While most of us are focused on enjoying our summer vacation, independent school parents are thinking about getting their child ready for the independent school entrance exams ISEE and SSAT.
In our experience as independent school educators, we’ve come up with a test preparation plan that will work, without piling on unnecessary homework, wasting valuable time, or increasing stress.
Step #1 – Talk to your child’s teacher, and look to your school’s administration for guidance. There are two key reasons why this is important: First, teachers can tell you if your child shows proficiency in academic subjects, or if there are areas that need some review and reinforcement. This way, rather than allowing a test prep tutor to pile on unnecessary practice, you can focus your tutoring on the specific skills and subjects identified by the school. Second, schools usually have the best information on tutors and test prep programs that are effective. Unfortunately, there is no shortage of opportunists posing as educators and profiting off of nervous parents who aren’t sure of how to best help their child prepare. This is why we have been enlisted by a visionary, local independent school to offer standardized test prep in house, so that their parents need not look outside of school for help. And the results are striking. Those students who follow their school’s advice score significantly higher than those who seek additional tutoring outside of school. There is no question here. Parents who listen to the experts in their schools help their children to succeed.
Step #2 – Evaluate the possibilities and commit to ONE. One of the most common mistakes parents make is operating under the assumption that more prep is better. This is usually counterproductive. When a student prepares with more than one program, strategies can become confused. We have observed students just shutting down at test time as the stress of juggling multiple strategies builds up. To prevent overload, choose the test prep program that looks like the best fit, and stick to it. How do you find the best fit? This is where Step #1 comes into play. For example, if your child shows proficiency in math and literacy, then choose a program that emphasizes test taking strategies, rather than content review.
Step #3 – Make sure that there is daily practice. Standardized tests look very different from most classwork. In fact, they speak a language all their own. Our best results have been with students who practice for short periods every morning. Rather than cramming for a test over the course of a few weeks, these students are immersed in testing language, daily, over the course of several months.

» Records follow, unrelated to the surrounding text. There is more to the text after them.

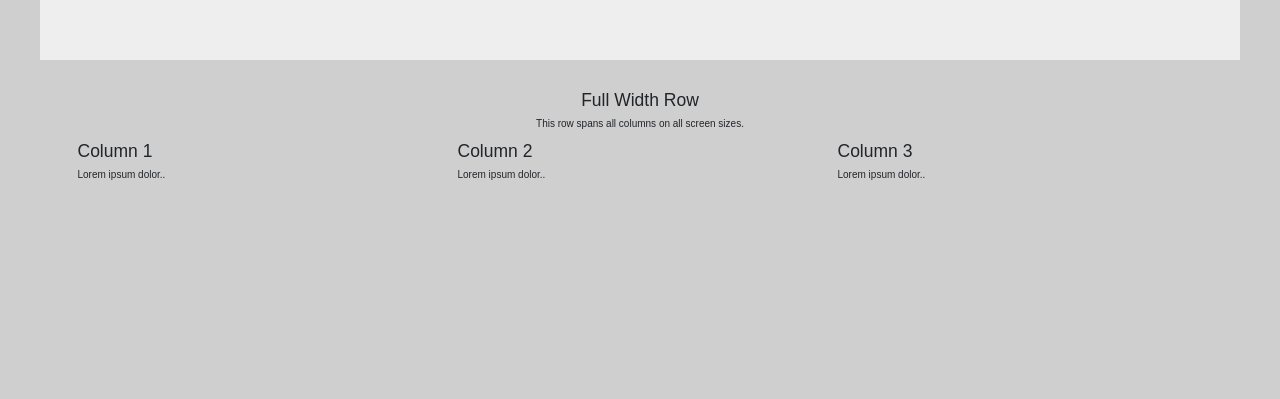
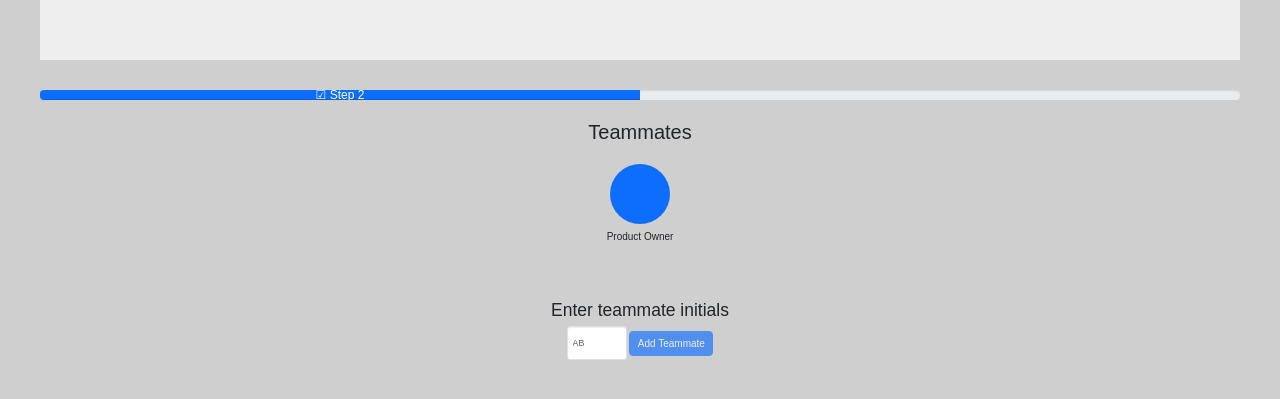
Before and after one commit to lms651/scrum-poker, a plain HTML site: page assembleTeam.html in a window 1280 px wide. Shown: the part 203-602 px from the top of the page. Drawn offline with nearby package versions, Linux system fonts and the light colour scheme.

Commit message:
Added ability to create circles with initials

```diff
--- a/assembleTeam.html
+++ b/assembleTeam.html
@@ -18,7 +18,23 @@
 
   <link rel="stylesheet" href="stylesheet.css">
 
-  <title>Scrum Poker | Welcome</title>
+  <style>
+  .circle {
+    width: 60px;
+    height: 60px;
+    border-radius: 50%;
+    background-color: #0d6efd; /* Bootstrap primary blue */
+    color: white;
+    display: flex;
+    align-items: center;
+    justify-content: center;
+    font-weight: bold;
+    font-size: 24px;
+    margin: 0 auto;
+  }
+</style>
+
+  <title>Scrum Poker | Assemble Team</title>
 
 </head>
 <body>
@@ -28,32 +44,62 @@
   <p>Resize this responsive page to see the effect!</p>
 </div>
 
+<div class="progress">
+  <div class="progress-bar" role="progressbar" aria-valuenow="50"
+  aria-valuemin="0" aria-valuemax="100" style="width:50%">
+    ☑ Step 2
+  </div>
+</div>
+
 <div class="container">
-  <div class="row">
-    <!-- Full width centered text -->
-    <div class="col-12 text-center">
-      <h3>Full Width Row</h3>
-      <p>This row spans all columns on all screen sizes.</p>
+  <div class="row" id="teammate-grid">
+    <!-- Full width centered heading -->
+    <div class="col-12 text-center mb-4">
+      <h2>Teammates</h2>
     </div>
 
-    <!-- Following columns -->
-    <div class="col-6 col-md-4">
-      <h3>Column 1</h3>
-      <p>Lorem ipsum dolor..</p>
+    <!-- Product Owner row: spans 2 columns on small+ -->
+    <div class="col-12 col-sm-8 offset-sm-2 text-center mb-4">
+      <div class="circle mx-auto" id="po-circle">PO</div>
+      <p class="mt-2">Product Owner</p>
+
     </div>
-    <div class="col-6 col-md-4">
-      <h3>Column 2</h3>
-      <p>Lorem ipsum dolor..</p>
+
+    <!-- Teammate slots -->
+    <div class="col-6 col-md-4 d-flex justify-content-center mb-4">
+      <!-- Teammate initials go here -->
     </div>
-    <div class="col-6 col-md-4">
-      <h3>Column 3</h3>
-      <p>Lorem ipsum dolor..</p>
-    </div>
+    <div class="col-6 col-md-4 d-flex justify-content-center mb-4"></div>
+    <div class="col-6 col-md-4 d-flex justify-content-center mb-4"></div>
+    <!-- Add more if needed -->
   </div>
+</div>
+
+<!-- <div class="text-center mb-4">
+  <button id="add-teammate-btn" class="btn btn-primary">Add Teammate</button>
+</div> -->
+
+<div class="container my-4 text-center">
+  <h3>Enter teammate initials</h3>
+  <input type="text" class="form-control form-control-sm d-inline-block" id="new-initials"
+    maxlength="2" style="width: 60px; text-transform: uppercase;" placeholder="AB"
+    oninput="this.value = this.value.replace(/[^a-zA-Z]/g, '')" required>
+  <button id="add-teammate-btn" class="btn btn-primary ml-2">Add Teammate</button>
 </div>
 
 <script src="https://cdn.jsdelivr.net/npm/bootstrap@5.3.3/dist/js/bootstrap.bundle.min.js"></script>
 
+<!-- <script>
+  window.onload = function () {
+    const poInitials = localStorage.getItem('productOwnerInitials');
+    const poCircle = document.getElementById('po-circle');
+    if (poCircle) {
+      poCircle.textContent = poInitials;
+    }
+  };
+</script> -->
+
+<script type="module" src="team.js"></script>
 
 </body>
 </html>
--- /dev/null
+++ b/team.js
@@ -0,0 +1,40 @@
+document.addEventListener('DOMContentLoaded', () => {
+  // Show PO initials
+  const poInitials = localStorage.getItem('productOwnerInitials');
+  const poCircle = document.getElementById('po-circle');
+  if (poCircle) {
+    poCircle.textContent = poInitials;
+  }
+
+  // Add teammate button logic
+  const addBtn = document.getElementById('add-teammate-btn');
+  const input = document.getElementById('new-initials');
+  if (!addBtn || !input) return;
+
+  // Enable/disable button based on input
+  input.addEventListener('input', () => {
+    const isValid = /^[A-Za-z]{1,2}$/.test(input.value.trim());
+    addBtn.disabled = !isValid;
+  });
+
+  addBtn.addEventListener('click', () => {
+    const initials = input.value.trim().toUpperCase();
+    if (!/^[A-Z]{1,2}$/.test(initials)) return;
+
+    const slots = document.querySelectorAll('.col-6.col-md-4');
+    for (const slot of slots) {
+      if (slot.innerHTML.trim() === '') {
+        const circle = document.createElement('div');
+        circle.className = 'circle';
+        circle.textContent = initials;
+        slot.appendChild(circle);
+        input.value = '';
+        addBtn.disabled = true;
+        input.focus();
+        return;
+      }
+    }
+  });
+
+  addBtn.disabled = true; // initial state
+});
```
Also changed, not shown: startgame.html (+4 -2 lines).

There is nothing wrong with longer practice times sometimes, but the most important thing is to get in the habit of absorbing test strategies a little every day. This is, from our experience, the best way to learn the language of tests, and get kids familiar with the kinds of problems they’ll see on the test.